Description of the task:
Keep only the lines that hold the string "index", filtering out the rest of the entries below.

Stored dataset items:
------------------------------------------------------------

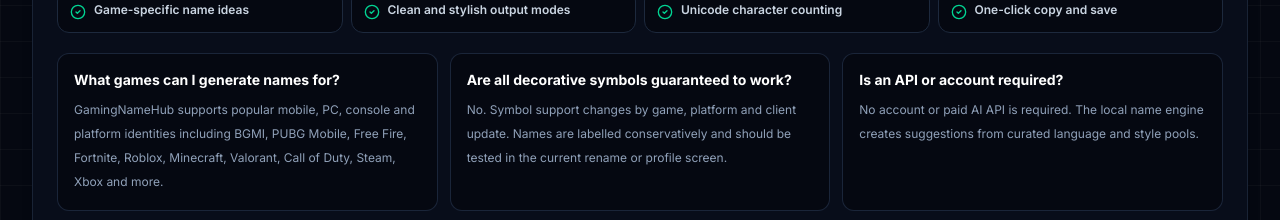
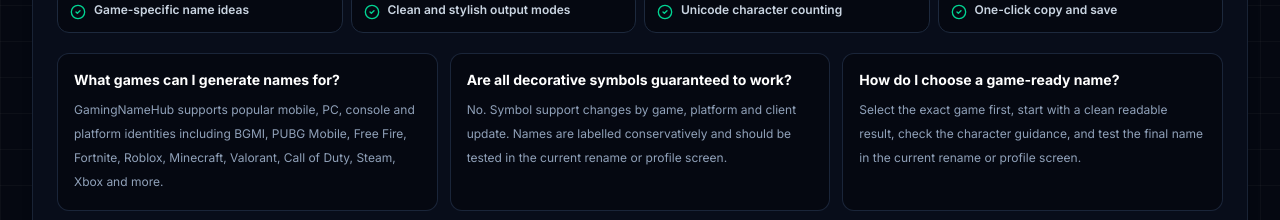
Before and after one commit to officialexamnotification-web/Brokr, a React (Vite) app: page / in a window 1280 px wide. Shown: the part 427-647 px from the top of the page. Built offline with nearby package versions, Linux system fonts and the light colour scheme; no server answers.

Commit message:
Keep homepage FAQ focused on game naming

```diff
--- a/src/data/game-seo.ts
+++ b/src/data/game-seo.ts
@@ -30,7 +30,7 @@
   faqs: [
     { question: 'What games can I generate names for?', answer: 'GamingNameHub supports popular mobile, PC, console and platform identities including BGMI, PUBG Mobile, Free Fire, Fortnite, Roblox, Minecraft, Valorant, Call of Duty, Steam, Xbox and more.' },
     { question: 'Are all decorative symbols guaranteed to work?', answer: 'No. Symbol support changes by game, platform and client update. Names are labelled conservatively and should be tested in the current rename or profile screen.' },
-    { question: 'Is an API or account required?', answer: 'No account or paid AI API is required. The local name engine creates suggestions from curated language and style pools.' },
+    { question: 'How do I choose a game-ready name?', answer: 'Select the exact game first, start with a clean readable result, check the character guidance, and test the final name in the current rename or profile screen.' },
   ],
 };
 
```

------------------------------------------------------------

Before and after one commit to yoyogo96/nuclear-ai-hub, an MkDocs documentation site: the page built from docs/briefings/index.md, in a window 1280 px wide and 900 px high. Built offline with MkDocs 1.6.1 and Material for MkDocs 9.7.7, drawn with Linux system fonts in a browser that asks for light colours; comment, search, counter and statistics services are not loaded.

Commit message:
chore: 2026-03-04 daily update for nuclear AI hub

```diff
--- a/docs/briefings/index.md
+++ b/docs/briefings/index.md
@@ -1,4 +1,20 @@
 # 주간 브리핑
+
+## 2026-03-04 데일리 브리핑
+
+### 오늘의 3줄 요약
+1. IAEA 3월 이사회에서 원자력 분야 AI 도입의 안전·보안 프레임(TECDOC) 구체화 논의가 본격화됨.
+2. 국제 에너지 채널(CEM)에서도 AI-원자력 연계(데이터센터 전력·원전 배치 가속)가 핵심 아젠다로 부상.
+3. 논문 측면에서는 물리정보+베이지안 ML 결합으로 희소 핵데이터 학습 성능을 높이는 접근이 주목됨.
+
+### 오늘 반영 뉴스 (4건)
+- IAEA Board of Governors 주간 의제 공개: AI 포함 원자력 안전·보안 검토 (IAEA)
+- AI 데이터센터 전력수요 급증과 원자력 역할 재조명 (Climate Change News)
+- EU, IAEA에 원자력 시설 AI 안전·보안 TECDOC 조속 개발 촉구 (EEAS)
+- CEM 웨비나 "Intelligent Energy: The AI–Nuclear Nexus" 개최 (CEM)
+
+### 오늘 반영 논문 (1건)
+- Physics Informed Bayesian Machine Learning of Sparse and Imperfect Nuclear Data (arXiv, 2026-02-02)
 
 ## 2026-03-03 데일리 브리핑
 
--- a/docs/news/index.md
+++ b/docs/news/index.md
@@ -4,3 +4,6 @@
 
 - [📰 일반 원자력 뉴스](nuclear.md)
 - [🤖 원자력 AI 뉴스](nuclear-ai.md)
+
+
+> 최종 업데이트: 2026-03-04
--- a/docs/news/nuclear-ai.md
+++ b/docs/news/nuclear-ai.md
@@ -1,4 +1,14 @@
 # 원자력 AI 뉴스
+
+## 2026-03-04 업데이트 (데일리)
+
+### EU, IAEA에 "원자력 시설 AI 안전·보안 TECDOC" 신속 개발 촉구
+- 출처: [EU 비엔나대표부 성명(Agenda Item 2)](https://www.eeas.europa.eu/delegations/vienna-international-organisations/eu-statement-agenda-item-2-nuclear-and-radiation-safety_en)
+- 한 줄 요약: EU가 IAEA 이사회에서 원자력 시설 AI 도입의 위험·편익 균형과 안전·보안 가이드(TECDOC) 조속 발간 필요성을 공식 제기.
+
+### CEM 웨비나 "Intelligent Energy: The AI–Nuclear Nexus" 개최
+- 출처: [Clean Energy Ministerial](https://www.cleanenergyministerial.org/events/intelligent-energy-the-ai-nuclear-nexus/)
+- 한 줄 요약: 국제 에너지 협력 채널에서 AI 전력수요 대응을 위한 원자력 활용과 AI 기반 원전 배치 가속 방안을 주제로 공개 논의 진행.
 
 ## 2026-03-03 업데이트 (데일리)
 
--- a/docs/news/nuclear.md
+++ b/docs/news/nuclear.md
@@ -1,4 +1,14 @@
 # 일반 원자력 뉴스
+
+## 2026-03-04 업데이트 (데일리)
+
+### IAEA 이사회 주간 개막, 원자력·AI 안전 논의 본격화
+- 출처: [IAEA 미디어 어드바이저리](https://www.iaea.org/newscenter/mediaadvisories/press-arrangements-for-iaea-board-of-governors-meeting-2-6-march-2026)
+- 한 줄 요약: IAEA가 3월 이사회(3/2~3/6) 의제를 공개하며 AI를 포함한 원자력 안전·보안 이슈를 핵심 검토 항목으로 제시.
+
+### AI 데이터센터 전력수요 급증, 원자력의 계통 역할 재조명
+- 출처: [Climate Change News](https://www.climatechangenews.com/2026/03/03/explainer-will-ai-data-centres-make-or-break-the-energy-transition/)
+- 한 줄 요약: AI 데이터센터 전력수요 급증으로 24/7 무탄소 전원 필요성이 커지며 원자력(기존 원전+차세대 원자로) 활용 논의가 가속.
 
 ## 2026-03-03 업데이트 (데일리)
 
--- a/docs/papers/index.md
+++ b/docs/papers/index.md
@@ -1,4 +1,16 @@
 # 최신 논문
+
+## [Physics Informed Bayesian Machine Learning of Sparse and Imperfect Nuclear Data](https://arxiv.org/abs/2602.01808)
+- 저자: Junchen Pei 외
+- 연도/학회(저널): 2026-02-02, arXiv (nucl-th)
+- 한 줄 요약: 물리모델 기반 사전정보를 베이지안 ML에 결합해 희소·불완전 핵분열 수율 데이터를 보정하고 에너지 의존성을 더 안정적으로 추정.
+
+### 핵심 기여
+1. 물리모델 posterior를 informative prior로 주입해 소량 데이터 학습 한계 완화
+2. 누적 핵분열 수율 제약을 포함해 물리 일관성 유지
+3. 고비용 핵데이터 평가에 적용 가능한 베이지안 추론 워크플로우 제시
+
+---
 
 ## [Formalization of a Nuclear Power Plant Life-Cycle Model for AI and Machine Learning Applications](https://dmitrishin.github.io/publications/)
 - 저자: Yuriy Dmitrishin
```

------------------------------------------------------------

Result:
Before and after one commit to yoyogo96/nuclear-ai-hub, an MkDocs documentation site: the page built from docs/briefings/index.md, in a window 1280 px wide and 900 px high. Built offline with MkDocs 1.6.1 and Material for MkDocs 9.7.7, drawn with Linux system fonts in a browser that asks for light colours; comment, search, counter and statistics services are not loaded.
--- a/docs/briefings/index.md
+++ b/docs/briefings/index.md
--- a/docs/news/index.md
+++ b/docs/news/index.md
--- a/docs/papers/index.md
+++ b/docs/papers/index.md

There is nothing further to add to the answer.